The Great Recession has required all boards and property managers to investigate new and progressive ways to ensure that their bottom line is covered. While this has always been the mission, the economic reality of recent years has inspired more of a push to find creative solutions—new revenue streams—for condos, co-ops, and homeowner associations alike.
There are numerous ways boards can increase revenue, including installing cell phone antennas and vending machines, or with advertising efforts such as billboards and other exterior signage. However, there are also numerous obstacles, regulations and concerns to be addressed before this potential revenue can be realized.
“I believe that boards and owners should seek additional revenue sources,” says Marc Garrison, president at Chicago-based Private Holding Group, LLC, a real estate management firm, “but they must balance that goal with the intent of the association as a residential dwelling. Many potential revenue sources are not attractive to owners who purchased in the association for residential purposes. Additional revenue sources are very attractive, but boards have a duty first to provide and maintain the residential value of the association and dwelling units without compromising them for that revenue.”

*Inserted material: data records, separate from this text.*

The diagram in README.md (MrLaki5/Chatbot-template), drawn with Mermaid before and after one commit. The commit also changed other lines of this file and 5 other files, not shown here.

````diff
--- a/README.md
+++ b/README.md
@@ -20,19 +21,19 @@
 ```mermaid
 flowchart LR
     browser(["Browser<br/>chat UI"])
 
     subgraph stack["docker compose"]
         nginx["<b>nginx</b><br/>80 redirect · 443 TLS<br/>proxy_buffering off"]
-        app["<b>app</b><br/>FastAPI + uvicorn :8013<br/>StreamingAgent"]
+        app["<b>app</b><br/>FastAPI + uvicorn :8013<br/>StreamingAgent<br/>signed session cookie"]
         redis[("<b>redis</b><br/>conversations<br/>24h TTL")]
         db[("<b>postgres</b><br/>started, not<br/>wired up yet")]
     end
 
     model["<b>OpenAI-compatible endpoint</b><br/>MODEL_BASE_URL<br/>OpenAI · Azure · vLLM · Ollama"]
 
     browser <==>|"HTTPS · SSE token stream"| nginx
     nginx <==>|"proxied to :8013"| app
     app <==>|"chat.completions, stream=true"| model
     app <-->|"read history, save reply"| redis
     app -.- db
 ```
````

For small to mid-size buildings, navigating rising costs and stagnant revenue can be an overwhelming challenge. With capital improvement projects, emergency repairs and general maintenance costs increasing, often any revenue taken in simply offsets fee increases and assessments—it doesn't go into reserves or rainy-day accounts.
“Boards have to have a realistic understanding of expectations,” says Jim Stoller, president of The Building Group, which provides real estate and management services throughout Chicagoland. “Too often we see people running for a board like a typical politician, without knowing the budget or understanding costs such as water, electric, gas and insurance. People move to buildings with certain expectations and typically people will vote to maintain the service level they had when they moved into the building.”